Prompt:
Would you please return every line from the listing that contains the word "diagram"?

Given information:
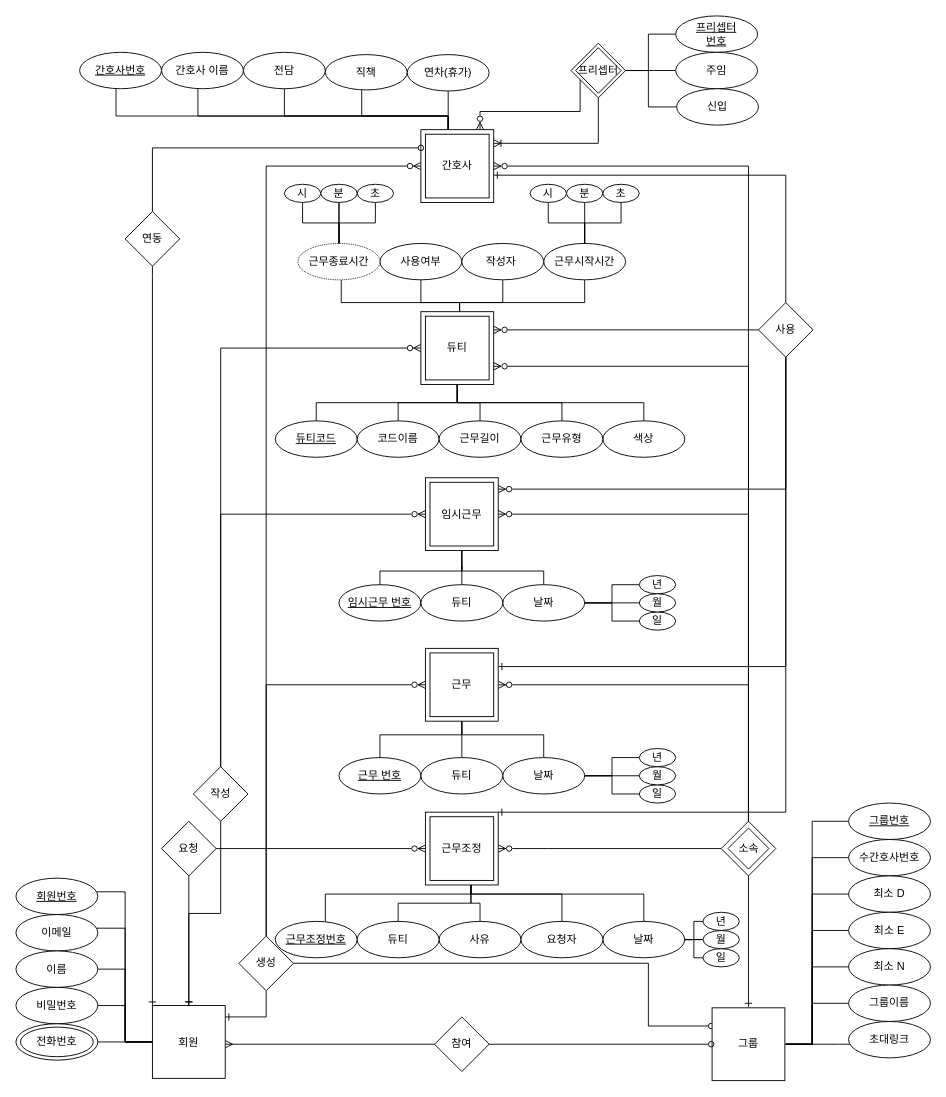
The draw.io diagram Untitled Diagram.drawio in pyoyeongun/webdanseom, before the edit. Source tidied: cells renumbered, new cells numbered last; positions are measured from the earlier drawing's top-left corner, leaving out a move shared by most shapes. Both pictures are drawn from the tidied source at 91%, with x=0, y=0 at pixel (15, 15).
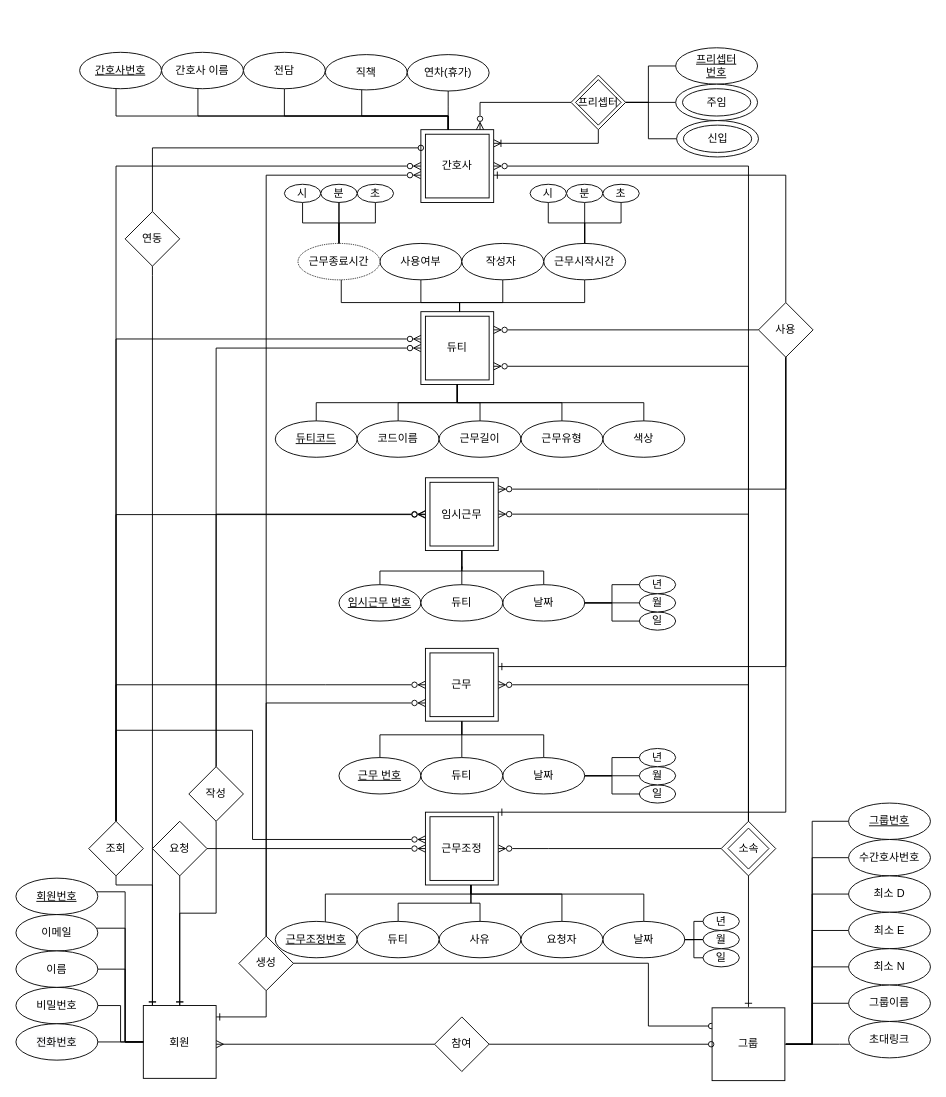
The same diagram, later.

The change refers to these unchanged cells:
```xml
<mxCell id="17" style="whiteSpace=wrap;html=1;perimeterSpacing=0;" parent="1" vertex="1">
  <mxGeometry x="450" y="507.5" width="80" height="80" as="geometry" />
</mxCell>
<mxCell id="22" style="whiteSpace=wrap;html=1;" parent="1" vertex="1">
  <mxGeometry x="450" y="695" width="80" height="80" as="geometry" />
</mxCell>
<mxCell id="30" value="생성" style="rhombus;whiteSpace=wrap;html=1;" parent="1" vertex="1">
  <mxGeometry x="245" y="1011.2" width="60" height="60" as="geometry" />
</mxCell>
<mxCell id="75" style="whiteSpace=wrap;html=1;gradientColor=#ffffff;gradientDirection=south;strokeColor=default;rounded=0;" parent="1" vertex="1">
  <mxGeometry x="445" y="125" width="80" height="80" as="geometry" />
</mxCell>
<mxCell id="91" style="whiteSpace=wrap;html=1;" parent="1" vertex="1">
  <mxGeometry x="450" y="875" width="80" height="80" as="geometry" />
</mxCell>
<mxCell id="102" style="whiteSpace=wrap;html=1;" parent="1" vertex="1">
  <mxGeometry x="445" y="325" width="80" height="80" as="geometry" />
</mxCell>
```

Diff of the diagram source:
```diff
@@
-    <mxCell id="4" style="edgeStyle=orthogonalEdgeStyle;rounded=0;jettySize=auto;html=1;startArrow=ERone;startFill=0;endArrow=none;endFill=0;" parent="1" edge="1" source="6">
-      <mxGeometry relative="1" as="geometry">
-        <mxPoint x="190" y="942.5" as="targetPoint" />
-      </mxGeometry>
+    <mxCell id="4" style="edgeStyle=orthogonalEdgeStyle;rounded=0;jettySize=auto;html=1;startArrow=ERone;startFill=0;endArrow=none;endFill=0;" parent="1" edge="1" source="6" target="31">
+      <mxGeometry relative="1" as="geometry" />
     </mxCell>
@@
+    <mxCell id="162" style="edgeStyle=orthogonalEdgeStyle;rounded=0;jettySize=auto;html=1;endArrow=none;endFill=0;startArrow=ERone;startFill=0;" parent="1" edge="1" source="6" target="168">
+      <mxGeometry relative="1" as="geometry">
+        <Array as="points">
+          <mxPoint x="150" y="955" />
+          <mxPoint x="110" y="955" />
+        </Array>
+      </mxGeometry>
+    </mxCell>
     <mxCell id="6" value="회원" style="whiteSpace=wrap;html=1;" parent="1" vertex="1">
-      <mxGeometry x="150" y="1087.5" width="80" height="80" as="geometry" />
+      <mxGeometry x="140" y="1087.5" width="80" height="80" as="geometry" />
     </mxCell>
@@
     <mxCell id="19" style="edgeStyle=orthogonalEdgeStyle;rounded=0;jettySize=auto;html=1;startArrow=ERzeroToMany;startFill=0;endArrow=none;endFill=0;" parent="1" edge="1" source="22" target="30">
-      <mxGeometry relative="1" as="geometry" />
+      <mxGeometry relative="1" as="geometry">
+        <Array as="points">
+          <mxPoint x="275" y="755" />
+        </Array>
+      </mxGeometry>
     </mxCell>
@@
     <mxCell id="23" style="edgeStyle=orthogonalEdgeStyle;rounded=0;jettySize=auto;html=1;startArrow=ERzeroToMany;startFill=0;endArrow=none;endFill=0;" parent="1" edge="1" source="102" target="29">
-      <mxGeometry relative="1" as="geometry" />
+      <mxGeometry relative="1" as="geometry">
+        <Array as="points">
+          <mxPoint x="220" y="365" />
+        </Array>
+      </mxGeometry>
     </mxCell>
@@
     <mxCell id="27" style="edgeStyle=orthogonalEdgeStyle;rounded=0;jettySize=auto;html=1;startArrow=ERzeroToMany;startFill=0;endArrow=none;endFill=0;" parent="1" edge="1" source="75" target="30">
-      <mxGeometry relative="1" as="geometry" />
+      <mxGeometry relative="1" as="geometry">
+        <Array as="points">
+          <mxPoint x="275" y="175" />
+        </Array>
+      </mxGeometry>
     </mxCell>
     <mxCell id="28" style="edgeStyle=orthogonalEdgeStyle;rounded=0;jettySize=auto;html=1;startArrow=none;startFill=0;endArrow=ERone;endFill=0;" parent="1" edge="1" source="29" target="6">
-      <mxGeometry relative="1" as="geometry" />
+      <mxGeometry relative="1" as="geometry">
+        <Array as="points">
+          <mxPoint x="220" y="986" />
+          <mxPoint x="180" y="986" />
+        </Array>
+      </mxGeometry>
     </mxCell>
     <mxCell id="29" value="작성" style="rhombus;whiteSpace=wrap;html=1;" parent="1" vertex="1">
-      <mxGeometry x="195" y="825" width="60" height="60" as="geometry" />
+      <mxGeometry x="190" y="825" width="60" height="60" as="geometry" />
     </mxCell>
@@
     <mxCell id="31" value="요청" style="rhombus;whiteSpace=wrap;html=1;" parent="1" vertex="1">
-      <mxGeometry x="160" y="885" width="60" height="60" as="geometry" />
+      <mxGeometry x="150" y="885" width="60" height="60" as="geometry" />
     </mxCell>
@@
-    <mxCell id="49" style="ellipse;whiteSpace=wrap;html=1;perimeterSpacing=0;" parent="1" vertex="1">
+    <mxCell id="49" value="&#10;&#10;&lt;span style=&quot;color: rgb(0, 0, 0); font-family: helvetica; font-size: 12px; font-style: normal; font-weight: 400; letter-spacing: normal; text-align: center; text-indent: 0px; text-transform: none; word-spacing: 0px; background-color: rgb(248, 249, 250); display: inline; float: none;&quot;&gt;전화번호&lt;/span&gt;&#10;&#10;" style="ellipse;whiteSpace=wrap;html=1;perimeterSpacing=0;" parent="1" vertex="1">
       <mxGeometry y="1107.5" width="90" height="40" as="geometry" />
     </mxCell>
@@
-    <mxCell id="56" value="전화번호" style="ellipse;whiteSpace=wrap;html=1;perimeterSpacing=0;" parent="1" vertex="1">
-      <mxGeometry x="5" y="1111.2" width="80" height="32.5" as="geometry" />
-    </mxCell>
@@
+    <mxCell id="163" style="edgeStyle=orthogonalEdgeStyle;rounded=0;jettySize=auto;html=1;startArrow=ERzeroToMany;startFill=0;endArrow=none;endFill=0;" parent="1" edge="1" source="91" target="168">
+      <mxGeometry relative="1" as="geometry">
+        <Array as="points">
+          <mxPoint x="260" y="905" />
+          <mxPoint x="260" y="785" />
+          <mxPoint x="110" y="785" />
+        </Array>
+      </mxGeometry>
+    </mxCell>
@@
     <mxCell id="134" style="edgeStyle=orthogonalEdgeStyle;rounded=0;jettySize=auto;html=1;startArrow=none;startFill=0;endArrow=none;endFill=0;" parent="1" edge="1" source="138" target="139">
       <mxGeometry relative="1" as="geometry">
         <Array as="points">
-          <mxPoint x="695" y="60" />
-          <mxPoint x="695" y="20" />
+          <mxPoint x="695" y="95" />
+          <mxPoint x="695" y="55" />
         </Array>
       </mxGeometry>
     </mxCell>
@@
     <mxCell id="136" style="edgeStyle=orthogonalEdgeStyle;rounded=0;jettySize=auto;html=1;startArrow=none;startFill=0;endArrow=none;endFill=0;" parent="1" edge="1" source="138" target="141">
       <mxGeometry relative="1" as="geometry">
         <Array as="points">
-          <mxPoint x="695" y="60" />
-          <mxPoint x="695" y="100" />
+          <mxPoint x="695" y="95" />
+          <mxPoint x="695" y="135" />
         </Array>
       </mxGeometry>
     </mxCell>
     <mxCell id="137" style="edgeStyle=orthogonalEdgeStyle;rounded=0;jettySize=auto;html=1;endArrow=ERzeroToMany;endFill=0;" parent="1" edge="1" source="138" target="75">
       <mxGeometry relative="1" as="geometry">
         <Array as="points">
-          <mxPoint x="620" y="105" />
-          <mxPoint x="510" y="105" />
+          <mxPoint x="510" y="95" />
         </Array>
       </mxGeometry>
     </mxCell>
     <mxCell id="138" style="rhombus;whiteSpace=wrap;html=1;" parent="1" vertex="1">
-      <mxGeometry x="610" y="30" width="60" height="60" as="geometry" />
+      <mxGeometry x="610" y="65" width="60" height="60" as="geometry" />
     </mxCell>
     <mxCell id="139" value="&lt;span&gt;프리셉터&lt;br&gt;번호&lt;br&gt;&lt;/span&gt;" style="ellipse;whiteSpace=wrap;html=1;fontStyle=4;" parent="1" vertex="1">
-      <mxGeometry x="725" width="90" height="40" as="geometry" />
+      <mxGeometry x="725" y="35" width="90" height="40" as="geometry" />
     </mxCell>
-    <mxCell id="140" value="주임" style="ellipse;whiteSpace=wrap;html=1;fontStyle=0;" parent="1" vertex="1">
-      <mxGeometry x="725" y="40" width="90" height="40" as="geometry" />
+    <mxCell id="140" style="ellipse;whiteSpace=wrap;html=1;fontStyle=0;" parent="1" vertex="1">
+      <mxGeometry x="725" y="75" width="90" height="40" as="geometry" />
     </mxCell>
-    <mxCell id="141" value="&lt;span&gt;신입&lt;/span&gt;" style="ellipse;whiteSpace=wrap;html=1;fontStyle=0;" parent="1" vertex="1">
-      <mxGeometry x="726" y="80" width="90" height="40" as="geometry" />
+    <mxCell id="141" style="ellipse;whiteSpace=wrap;html=1;fontStyle=0;" parent="1" vertex="1">
+      <mxGeometry x="726" y="115" width="90" height="40" as="geometry" />
     </mxCell>
@@
     <mxCell id="149" value="프리셉터" style="rhombus;whiteSpace=wrap;html=1;" parent="1" vertex="1">
-      <mxGeometry x="615" y="35" width="50" height="50" as="geometry" />
+      <mxGeometry x="615" y="70" width="50" height="50" as="geometry" />
     </mxCell>
@@
+    <mxCell id="164" style="edgeStyle=orthogonalEdgeStyle;rounded=0;jettySize=auto;html=1;startArrow=none;startFill=0;endArrow=ERzeroToMany;endFill=0;" parent="1" edge="1" source="168" target="22">
+      <mxGeometry relative="1" as="geometry">
+        <Array as="points">
+          <mxPoint x="340" y="735" />
+          <mxPoint x="340" y="735" />
+        </Array>
+      </mxGeometry>
+    </mxCell>
+    <mxCell id="165" style="edgeStyle=orthogonalEdgeStyle;rounded=0;jettySize=auto;html=1;startArrow=none;startFill=0;endArrow=ERzeroToMany;endFill=0;" parent="1" edge="1" source="168" target="17">
+      <mxGeometry relative="1" as="geometry">
+        <Array as="points">
+          <mxPoint x="110" y="548" />
+        </Array>
+      </mxGeometry>
+    </mxCell>
+    <mxCell id="166" style="edgeStyle=orthogonalEdgeStyle;rounded=0;jettySize=auto;html=1;startArrow=none;startFill=0;endArrow=ERzeroToMany;endFill=0;" parent="1" edge="1" source="168" target="102">
+      <mxGeometry relative="1" as="geometry">
+        <Array as="points">
+          <mxPoint x="110" y="355" />
+        </Array>
+      </mxGeometry>
+    </mxCell>
+    <mxCell id="167" style="edgeStyle=orthogonalEdgeStyle;rounded=0;jettySize=auto;html=1;startArrow=none;startFill=0;endArrow=ERzeroToMany;endFill=0;" parent="1" edge="1" source="168" target="75">
+      <mxGeometry relative="1" as="geometry">
+        <Array as="points">
+          <mxPoint x="110" y="165" />
+        </Array>
+      </mxGeometry>
+    </mxCell>
+    <mxCell id="168" value="조회" style="rhombus;whiteSpace=wrap;html=1;" parent="1" vertex="1">
+      <mxGeometry x="80" y="885" width="60" height="60" as="geometry" />
+    </mxCell>
+    <mxCell id="169" value="&lt;span&gt;신입&lt;/span&gt;" style="ellipse;whiteSpace=wrap;html=1;fontStyle=0;" parent="1" vertex="1">
+      <mxGeometry x="733.5" y="120" width="75" height="30" as="geometry" />
+    </mxCell>
+    <mxCell id="170" value="&lt;span&gt;주임&lt;/span&gt;" style="ellipse;whiteSpace=wrap;html=1;fontStyle=0;" parent="1" vertex="1">
+      <mxGeometry x="732.5" y="80" width="75" height="30" as="geometry" />
+    </mxCell>
```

Answer to the exercise:
The draw.io diagram Untitled Diagram.drawio in pyoyeongun/webdanseom, before the edit. Source tidied: cells renumbered, new cells numbered last; positions are measured from the earlier drawing's top-left corner, leaving out a move shared by most shapes. Both pictures are drawn from the tidied source at 91%, with x=0, y=0 at pixel (15, 15).
The same diagram, later.
Diff of the diagram source:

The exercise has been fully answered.